■ Problem ■
In the listing below, every entry should be duplicated exactly.

■ Listed entries ■

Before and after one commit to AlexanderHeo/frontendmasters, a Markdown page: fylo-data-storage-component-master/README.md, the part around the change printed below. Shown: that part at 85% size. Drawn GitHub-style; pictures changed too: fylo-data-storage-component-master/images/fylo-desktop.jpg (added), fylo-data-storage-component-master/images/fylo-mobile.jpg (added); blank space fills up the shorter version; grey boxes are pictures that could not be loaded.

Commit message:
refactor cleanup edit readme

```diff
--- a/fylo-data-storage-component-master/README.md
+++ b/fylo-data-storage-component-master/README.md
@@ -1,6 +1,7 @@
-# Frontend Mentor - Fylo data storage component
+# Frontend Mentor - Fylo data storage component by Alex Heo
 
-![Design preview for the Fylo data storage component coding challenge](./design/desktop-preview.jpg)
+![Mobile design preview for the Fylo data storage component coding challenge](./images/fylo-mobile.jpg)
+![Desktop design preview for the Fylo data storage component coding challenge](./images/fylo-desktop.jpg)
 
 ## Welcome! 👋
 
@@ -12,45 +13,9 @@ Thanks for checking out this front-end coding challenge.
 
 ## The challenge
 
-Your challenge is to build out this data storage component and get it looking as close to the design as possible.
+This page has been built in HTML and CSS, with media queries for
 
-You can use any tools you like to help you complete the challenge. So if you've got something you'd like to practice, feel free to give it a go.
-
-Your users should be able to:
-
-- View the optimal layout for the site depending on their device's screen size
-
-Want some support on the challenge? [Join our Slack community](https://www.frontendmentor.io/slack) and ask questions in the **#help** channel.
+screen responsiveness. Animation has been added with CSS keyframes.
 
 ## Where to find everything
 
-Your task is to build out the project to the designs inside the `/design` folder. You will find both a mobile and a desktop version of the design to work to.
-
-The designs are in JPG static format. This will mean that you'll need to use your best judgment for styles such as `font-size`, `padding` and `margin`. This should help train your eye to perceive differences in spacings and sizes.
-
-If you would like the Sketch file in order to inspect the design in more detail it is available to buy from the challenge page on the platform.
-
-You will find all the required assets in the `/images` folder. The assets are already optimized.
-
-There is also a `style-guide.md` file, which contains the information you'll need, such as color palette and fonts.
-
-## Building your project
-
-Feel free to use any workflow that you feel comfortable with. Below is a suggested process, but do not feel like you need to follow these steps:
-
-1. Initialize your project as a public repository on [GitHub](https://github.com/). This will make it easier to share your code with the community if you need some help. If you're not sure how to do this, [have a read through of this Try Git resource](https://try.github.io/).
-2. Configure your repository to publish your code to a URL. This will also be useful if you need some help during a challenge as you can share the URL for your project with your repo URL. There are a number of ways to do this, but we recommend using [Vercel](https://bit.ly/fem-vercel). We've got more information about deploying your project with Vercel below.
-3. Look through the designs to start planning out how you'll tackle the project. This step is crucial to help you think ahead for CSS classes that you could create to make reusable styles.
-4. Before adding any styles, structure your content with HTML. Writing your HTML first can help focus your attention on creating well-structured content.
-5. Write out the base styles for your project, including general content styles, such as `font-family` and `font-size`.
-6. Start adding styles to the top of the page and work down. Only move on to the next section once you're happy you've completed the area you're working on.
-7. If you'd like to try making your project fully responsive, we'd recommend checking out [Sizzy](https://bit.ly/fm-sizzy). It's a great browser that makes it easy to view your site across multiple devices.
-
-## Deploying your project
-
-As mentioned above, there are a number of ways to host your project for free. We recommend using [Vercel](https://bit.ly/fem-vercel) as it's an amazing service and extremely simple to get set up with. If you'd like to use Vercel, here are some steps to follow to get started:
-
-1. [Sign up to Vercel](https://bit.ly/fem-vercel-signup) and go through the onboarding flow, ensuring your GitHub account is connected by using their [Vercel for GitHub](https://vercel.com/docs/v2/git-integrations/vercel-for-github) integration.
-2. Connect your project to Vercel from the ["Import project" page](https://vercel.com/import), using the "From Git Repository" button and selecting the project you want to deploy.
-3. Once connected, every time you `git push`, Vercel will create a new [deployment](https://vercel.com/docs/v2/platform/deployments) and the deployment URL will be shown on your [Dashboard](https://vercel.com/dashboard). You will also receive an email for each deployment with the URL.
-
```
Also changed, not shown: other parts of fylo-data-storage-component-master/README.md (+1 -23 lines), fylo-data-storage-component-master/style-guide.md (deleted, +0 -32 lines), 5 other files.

■ Output below ■
Before and after one commit to AlexanderHeo/frontendmasters, a Markdown page: fylo-data-storage-component-master/README.md, the part around the change printed below. Shown: that part at 85% size. Drawn GitHub-style; pictures changed too: fylo-data-storage-component-master/images/fylo-desktop.jpg (added), fylo-data-storage-component-master/images/fylo-mobile.jpg (added); blank space fills up the shorter version; grey boxes are pictures that could not be loaded.

Commit message:
refactor cleanup edit readme

```diff
--- a/fylo-data-storage-component-master/README.md
+++ b/fylo-data-storage-component-master/README.md
@@ -1,6 +1,7 @@
-# Frontend Mentor - Fylo data storage component
+# Frontend Mentor - Fylo data storage component by Alex Heo
 
-![Design preview for the Fylo data storage component coding challenge](./design/desktop-preview.jpg)
+![Mobile design preview for the Fylo data storage component coding challenge](./images/fylo-mobile.jpg)
+![Desktop design preview for the Fylo data storage component coding challenge](./images/fylo-desktop.jpg)
 
 ## Welcome! 👋
 
@@ -12,45 +13,9 @@ Thanks for checking out this front-end coding challenge.
 
 ## The challenge
 
-Your challenge is to build out this data storage component and get it looking as close to the design as possible.
+This page has been built in HTML and CSS, with media queries for
 
-You can use any tools you like to help you complete the challenge. So if you've got something you'd like to practice, feel free to give it a go.
-
-Your users should be able to:
-
-- View the optimal layout for the site depending on their device's screen size
-
-Want some support on the challenge? [Join our Slack community](https://www.frontendmentor.io/slack) and ask questions in the **#help** channel.
+screen responsiveness. Animation has been added with CSS keyframes.
 
 ## Where to find everything
 
-Your task is to build out the project to the designs inside the `/design` folder. You will find both a mobile and a desktop version of the design to work to.
-
-The designs are in JPG static format. This will mean that you'll need to use your best judgment for styles such as `font-size`, `padding` and `margin`. This should help train your eye to perceive differences in spacings and sizes.
-
-If you would like the Sketch file in order to inspect the design in more detail it is available to buy from the challenge page on the platform.
-
-You will find all the required assets in the `/images` folder. The assets are already optimized.
-
-There is also a `style-guide.md` file, which contains the information you'll need, such as color palette and fonts.
-
-## Building your project
-
-Feel free to use any workflow that you feel comfortable with. Below is a suggested process, but do not feel like you need to follow these steps:
-
-1. Initialize your project as a public repository on [GitHub](https://github.com/). This will make it easier to share your code with the community if you need some help. If you're not sure how to do this, [have a read through of this Try Git resource](https://try.github.io/).
-2. Configure your repository to publish your code to a URL. This will also be useful if you need some help during a challenge as you can share the URL for your project with your repo URL. There are a number of ways to do this, but we recommend using [Vercel](https://bit.ly/fem-vercel). We've got more information about deploying your project with Vercel below.
-3. Look through the designs to start planning out how you'll tackle the project. This step is crucial to help you think ahead for CSS classes that you could create to make reusable styles.
-4. Before adding any styles, structure your content with HTML. Writing your HTML first can help focus your attention on creating well-structured content.
-5. Write out the base styles for your project, including general content styles, such as `font-family` and `font-size`.
-6. Start adding styles to the top of the page and work down. Only move on to the next section once you're happy you've completed the area you're working on.
-7. If you'd like to try making your project fully responsive, we'd recommend checking out [Sizzy](https://bit.ly/fm-sizzy). It's a great browser that makes it easy to view your site across multiple devices.
-
-## Deploying your project
-
-As mentioned above, there are a number of ways to host your project for free. We recommend using [Vercel](https://bit.ly/fem-vercel) as it's an amazing service and extremely simple to get set up with. If you'd like to use Vercel, here are some steps to follow to get started:
-
-1. [Sign up to Vercel](https://bit.ly/fem-vercel-signup) and go through the onboarding flow, ensuring your GitHub account is connected by using their [Vercel for GitHub](https://vercel.com/docs/v2/git-integrations/vercel-for-github) integration.
-2. Connect your project to Vercel from the ["Import project" page](https://vercel.com/import), using the "From Git Repository" button and selecting the project you want to deploy.
-3. Once connected, every time you `git push`, Vercel will create a new [deployment](https://vercel.com/docs/v2/platform/deployments) and the deployment URL will be shown on your [Dashboard](https://vercel.com/dashboard). You will also receive an email for each deployment with the URL.
-
```
Also changed, not shown: other parts of fylo-data-storage-component-master/README.md (+1 -23 lines), fylo-data-storage-component-master/style-guide.md (deleted, +0 -32 lines), 5 other files.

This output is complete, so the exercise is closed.